BEGIN

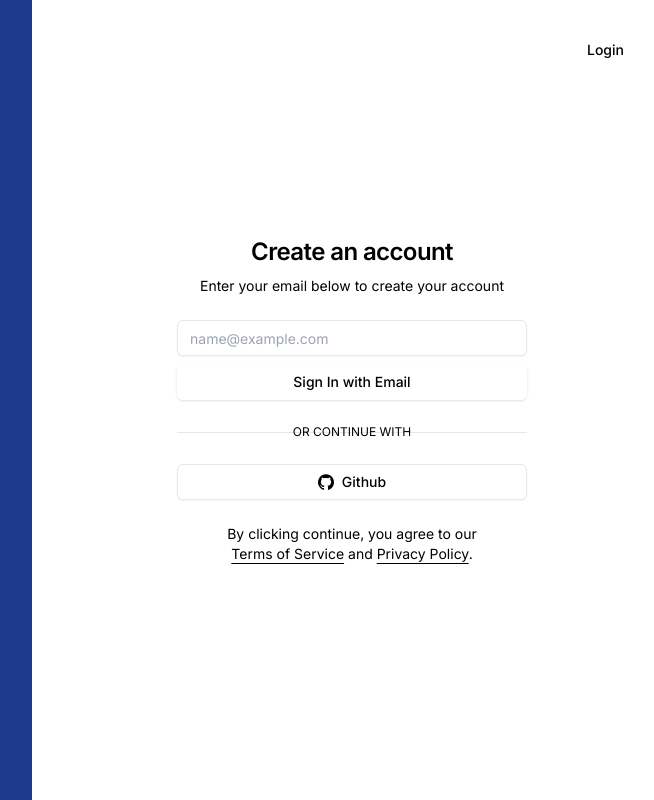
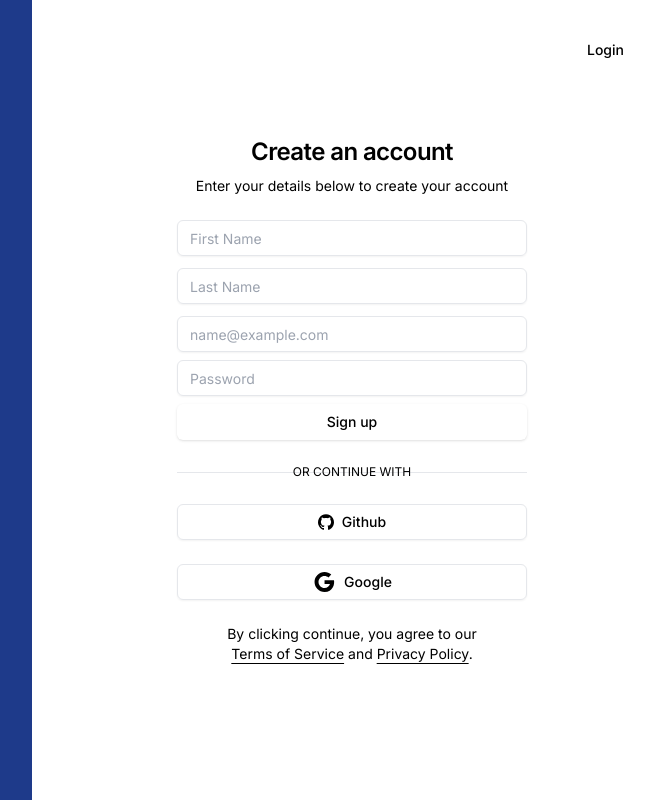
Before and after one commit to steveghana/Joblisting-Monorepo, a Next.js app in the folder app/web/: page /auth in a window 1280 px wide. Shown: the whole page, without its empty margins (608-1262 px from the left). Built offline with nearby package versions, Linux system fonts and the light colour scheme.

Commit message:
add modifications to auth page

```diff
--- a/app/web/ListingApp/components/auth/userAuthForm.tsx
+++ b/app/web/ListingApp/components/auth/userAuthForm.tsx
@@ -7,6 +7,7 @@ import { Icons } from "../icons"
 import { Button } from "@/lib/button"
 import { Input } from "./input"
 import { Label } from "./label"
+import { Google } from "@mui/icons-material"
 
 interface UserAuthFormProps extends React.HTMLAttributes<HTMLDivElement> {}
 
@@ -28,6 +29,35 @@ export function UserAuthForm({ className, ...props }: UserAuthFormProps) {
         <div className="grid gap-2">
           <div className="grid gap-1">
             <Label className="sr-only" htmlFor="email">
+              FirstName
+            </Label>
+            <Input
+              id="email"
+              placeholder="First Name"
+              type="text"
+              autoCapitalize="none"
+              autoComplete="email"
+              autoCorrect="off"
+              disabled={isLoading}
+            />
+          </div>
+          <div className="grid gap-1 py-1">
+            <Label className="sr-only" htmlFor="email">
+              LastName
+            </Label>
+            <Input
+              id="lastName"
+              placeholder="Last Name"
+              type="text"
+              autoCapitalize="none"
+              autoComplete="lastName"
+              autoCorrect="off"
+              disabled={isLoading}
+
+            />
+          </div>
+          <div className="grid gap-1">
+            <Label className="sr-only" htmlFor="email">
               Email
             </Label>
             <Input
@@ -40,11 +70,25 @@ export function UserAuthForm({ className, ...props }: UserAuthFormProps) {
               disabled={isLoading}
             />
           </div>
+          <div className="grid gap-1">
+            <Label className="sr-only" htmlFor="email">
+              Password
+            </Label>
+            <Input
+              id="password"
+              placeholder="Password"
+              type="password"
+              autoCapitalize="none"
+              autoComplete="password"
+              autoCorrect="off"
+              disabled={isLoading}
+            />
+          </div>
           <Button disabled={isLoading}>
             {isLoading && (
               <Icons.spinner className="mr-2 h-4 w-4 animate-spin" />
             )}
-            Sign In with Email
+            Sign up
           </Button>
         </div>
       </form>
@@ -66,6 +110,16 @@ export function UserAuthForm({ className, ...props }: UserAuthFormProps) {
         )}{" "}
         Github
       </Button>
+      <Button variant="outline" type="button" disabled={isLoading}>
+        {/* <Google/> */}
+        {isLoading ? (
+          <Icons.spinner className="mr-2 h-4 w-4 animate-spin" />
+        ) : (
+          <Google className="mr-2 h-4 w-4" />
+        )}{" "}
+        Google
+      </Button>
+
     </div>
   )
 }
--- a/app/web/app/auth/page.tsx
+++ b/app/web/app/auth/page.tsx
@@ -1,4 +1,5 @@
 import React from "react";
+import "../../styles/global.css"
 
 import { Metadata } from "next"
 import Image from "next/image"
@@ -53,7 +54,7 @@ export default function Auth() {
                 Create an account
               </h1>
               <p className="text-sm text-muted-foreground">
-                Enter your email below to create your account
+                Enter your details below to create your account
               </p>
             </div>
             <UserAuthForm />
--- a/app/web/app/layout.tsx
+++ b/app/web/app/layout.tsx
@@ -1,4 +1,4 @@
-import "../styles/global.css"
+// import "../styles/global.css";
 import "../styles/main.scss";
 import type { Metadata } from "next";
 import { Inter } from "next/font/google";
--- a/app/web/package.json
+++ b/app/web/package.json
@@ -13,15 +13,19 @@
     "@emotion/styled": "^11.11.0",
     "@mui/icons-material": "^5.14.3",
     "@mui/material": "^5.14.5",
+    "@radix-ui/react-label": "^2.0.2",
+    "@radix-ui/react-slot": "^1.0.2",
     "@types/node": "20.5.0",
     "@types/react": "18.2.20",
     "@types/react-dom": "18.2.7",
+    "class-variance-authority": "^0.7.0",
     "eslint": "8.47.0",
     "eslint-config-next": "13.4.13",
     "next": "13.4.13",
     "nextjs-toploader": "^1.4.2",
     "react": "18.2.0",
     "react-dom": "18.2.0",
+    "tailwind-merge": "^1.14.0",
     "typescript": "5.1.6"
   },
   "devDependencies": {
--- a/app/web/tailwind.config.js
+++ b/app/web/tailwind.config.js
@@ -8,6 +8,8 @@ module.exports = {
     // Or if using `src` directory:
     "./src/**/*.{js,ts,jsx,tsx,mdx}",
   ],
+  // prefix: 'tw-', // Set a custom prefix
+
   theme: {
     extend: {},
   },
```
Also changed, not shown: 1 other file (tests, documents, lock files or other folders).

END

Print every line of the material above exactly as it reads, skipping the pictures.

Before and after one commit to steveghana/Joblisting-Monorepo, a Next.js app in the folder app/web/: page /auth in a window 1280 px wide. Shown: the whole page, without its empty margins (608-1262 px from the left). Built offline with nearby package versions, Linux system fonts and the light colour scheme.

Commit message:
add modifications to auth page

```diff
--- a/app/web/ListingApp/components/auth/userAuthForm.tsx
+++ b/app/web/ListingApp/components/auth/userAuthForm.tsx
@@ -7,6 +7,7 @@ import { Icons } from "../icons"
 import { Button } from "@/lib/button"
 import { Input } from "./input"
 import { Label } from "./label"
+import { Google } from "@mui/icons-material"
 
 interface UserAuthFormProps extends React.HTMLAttributes<HTMLDivElement> {}
 
@@ -28,6 +29,35 @@ export function UserAuthForm({ className, ...props }: UserAuthFormProps) {
         <div className="grid gap-2">
           <div className="grid gap-1">
             <Label className="sr-only" htmlFor="email">
+              FirstName
+            </Label>
+            <Input
+              id="email"
+              placeholder="First Name"
+              type="text"
+              autoCapitalize="none"
+              autoComplete="email"
+              autoCorrect="off"
+              disabled={isLoading}
+            />
+          </div>
+          <div className="grid gap-1 py-1">
+            <Label className="sr-only" htmlFor="email">
+              LastName
+            </Label>
+            <Input
+              id="lastName"
+              placeholder="Last Name"
+              type="text"
+              autoCapitalize="none"
+              autoComplete="lastName"
+              autoCorrect="off"
+              disabled={isLoading}
+
+            />
+          </div>
+          <div className="grid gap-1">
+            <Label className="sr-only" htmlFor="email">
               Email
             </Label>
             <Input
@@ -40,11 +70,25 @@ export function UserAuthForm({ className, ...props }: UserAuthFormProps) {
               disabled={isLoading}
             />
           </div>
+          <div className="grid gap-1">
+            <Label className="sr-only" htmlFor="email">
+              Password
+            </Label>
+            <Input
+              id="password"
+              placeholder="Password"
+              type="password"
+              autoCapitalize="none"
+              autoComplete="password"
+              autoCorrect="off"
+              disabled={isLoading}
+            />
+          </div>
           <Button disabled={isLoading}>
             {isLoading && (
               <Icons.spinner className="mr-2 h-4 w-4 animate-spin" />
             )}
-            Sign In with Email
+            Sign up
           </Button>
         </div>
       </form>
@@ -66,6 +110,16 @@ export function UserAuthForm({ className, ...props }: UserAuthFormProps) {
         )}{" "}
         Github
       </Button>
+      <Button variant="outline" type="button" disabled={isLoading}>
+        {/* <Google/> */}
+        {isLoading ? (
+          <Icons.spinner className="mr-2 h-4 w-4 animate-spin" />
+        ) : (
+          <Google className="mr-2 h-4 w-4" />
+        )}{" "}
+        Google
+      </Button>
+
     </div>
   )
 }
--- a/app/web/app/auth/page.tsx
+++ b/app/web/app/auth/page.tsx
@@ -1,4 +1,5 @@
 import React from "react";
+import "../../styles/global.css"
 
 import { Metadata } from "next"
 import Image from "next/image"
@@ -53,7 +54,7 @@ export default function Auth() {
                 Create an account
               </h1>
               <p className="text-sm text-muted-foreground">
-                Enter your email below to create your account
+                Enter your details below to create your account
               </p>
             </div>
             <UserAuthForm />
--- a/app/web/app/layout.tsx
+++ b/app/web/app/layout.tsx
@@ -1,4 +1,4 @@
-import "../styles/global.css"
+// import "../styles/global.css";
 import "../styles/main.scss";
 import type { Metadata } from "next";
 import { Inter } from "next/font/google";
--- a/app/web/package.json
+++ b/app/web/package.json
@@ -13,15 +13,19 @@
     "@emotion/styled": "^11.11.0",
     "@mui/icons-material": "^5.14.3",
     "@mui/material": "^5.14.5",
+    "@radix-ui/react-label": "^2.0.2",
+    "@radix-ui/react-slot": "^1.0.2",
     "@types/node": "20.5.0",
     "@types/react": "18.2.20",
     "@types/react-dom": "18.2.7",
+    "class-variance-authority": "^0.7.0",
     "eslint": "8.47.0",
     "eslint-config-next": "13.4.13",
     "next": "13.4.13",
     "nextjs-toploader": "^1.4.2",
     "react": "18.2.0",
     "react-dom": "18.2.0",
+    "tailwind-merge": "^1.14.0",
     "typescript": "5.1.6"
   },
   "devDependencies": {
--- a/app/web/tailwind.config.js
+++ b/app/web/tailwind.config.js
@@ -8,6 +8,8 @@ module.exports = {
     // Or if using `src` directory:
     "./src/**/*.{js,ts,jsx,tsx,mdx}",
   ],
+  // prefix: 'tw-', // Set a custom prefix
+
   theme: {
     extend: {},
   },
```
Also changed, not shown: 1 other file (tests, documents, lock files or other folders).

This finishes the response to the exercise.